- ON: 33% on -> 115%, 100% on -> 100%. Thus, 'on' FTP = 122.5 - 0.225*time on (%)
- OFF: 33% on -> 80%, 0% on -> 100%. Thus, 'off' FTP = 100 - 0.6*time on (%)

This may sound like a nice, mathematical way to approach the problem, but we are neglecting one fact: we know the difference in power between the 'on' and 'off' sections MUST be 30%, i.e. the savings due to drafting. How do we use this?

Simple: one more assumption! We assume that, whatever percentage of time we spend on the front, the AVERAGE power for the interval is to equal our FTP (i.e. 100%). This is perhaps not as good as assumption as working with Normalised Power (NP), which requires us to: 

1) starting at the 30s mark, calculate a rolling 30 s average.

2) raise all the values obtained in step #1 to the 4th power.

3) take the average of all of the values obtained in step #2.

4) take the 4th root of the value obtained in step #3. 

However, this does not allow for an easily calculation. Given an hour and some MATLAB time I might look into the NP method, but for simplification I will run with average power. Our problem is now reduced:

- We spent a proportion x of total time working 'on' at a power P
- We thus spend a time 1-x as 'off'
- 'off' is done at 70% of the power than 'on' is
- The average power is ones FTP

The formula is thus:

Average power = x * P + (1-x) * P * 0.7 = FTP

Rearranging, we have 

P = FTP/(0.7 + 0.3*x)

or in terms of % FTP and % time spent on the front (X): 

P = 100/(0.7 + 0.003*X)

We now have the ability to check the figures - how does this stack up with what we know? Clearly, if x=0 or x=1 we have the 'correct' answer. If x = 0.33 (as in our initial example), we then calculate than

P(33.3) = 125

This is significantly higher than our initial estimate done by 'feel'. In fact, doing a minute at 125% FTP followed by 2 minutes at 87.5% FTP is probably too tough to be done in training (untapered) for 2x20'. Plugging in more random numbers (20% corresponding to a weak rider and 60% corresponding to a strong one), we have:

P(20) = 131.5 and P(60) = 113.6

Looking at these, I know which I would rather do (let's say 1' on @ 131%, 4' off @ 92% vs 3' on @ 113.6%, 2' off @ 79.5%). In fact, as the intensity of the 'on' section is increasing, so is the punishing nature of the session. This brings us back to the concept of Normalized Power, which takes into account the variability of the effort and 'rewards' a more disparate series of efforts with a higher number.

Clearly, we now have two choices:

- Use NP to calculate our intensities. This will require a small amount of coding, but should be very doable.
- Change our assumption that the whole session must equal a certain % FTP to some other criterion.
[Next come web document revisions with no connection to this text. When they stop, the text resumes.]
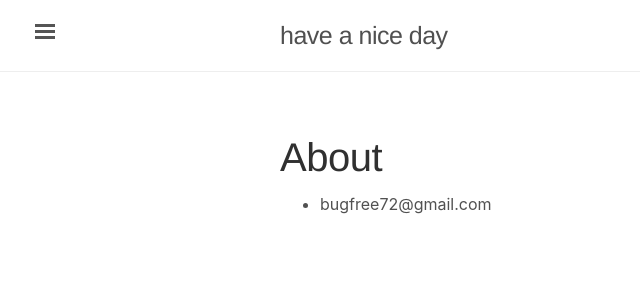
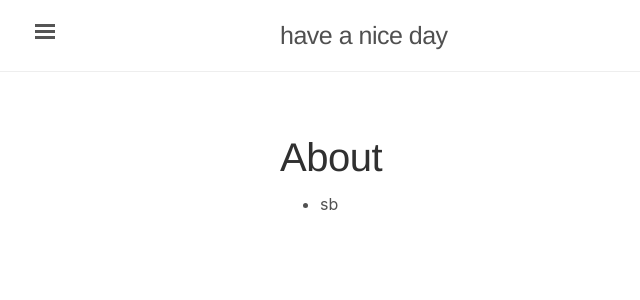
Before and after one commit to seongbeom/seongbeom.github.io, a Jekyll site: the page built from about.md, in a window 1280 px wide. Shown: the top 300 px of the page, without its empty margins (0-640 px from the left). Built offline with Jekyll 4.4.1, drawn with Linux system fonts in a browser that asks for light colours.

Commit message:
change profile

```diff
--- a/about.md
+++ b/about.md
@@ -3,4 +3,4 @@ layout: page
 title: About
 ---
 
-* bugfree72@gmail.com
+* sb
```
In the interests of science, I am going to try out option (1) first, but haven't ruled out that giving spurious results either.

One more thing (before I sign off) that strikes me is that our formula for the session power can be altered to reflect different coefficients of drafting savings. For example, if you have a more upright stance than your teammates, the draft factor may be higher than 0.7, and vice versa. It is also possible to see how the effect of hills might be modelled - the drafting effect will be vastly reduced going uphill, and the overall intensity will be increased and correspondingly decreased for downhill sections.

I fear that this post may also need a 'part two' - I will endeavour to write it while the idea is fresh in my mind!

No comments:

Post a Comment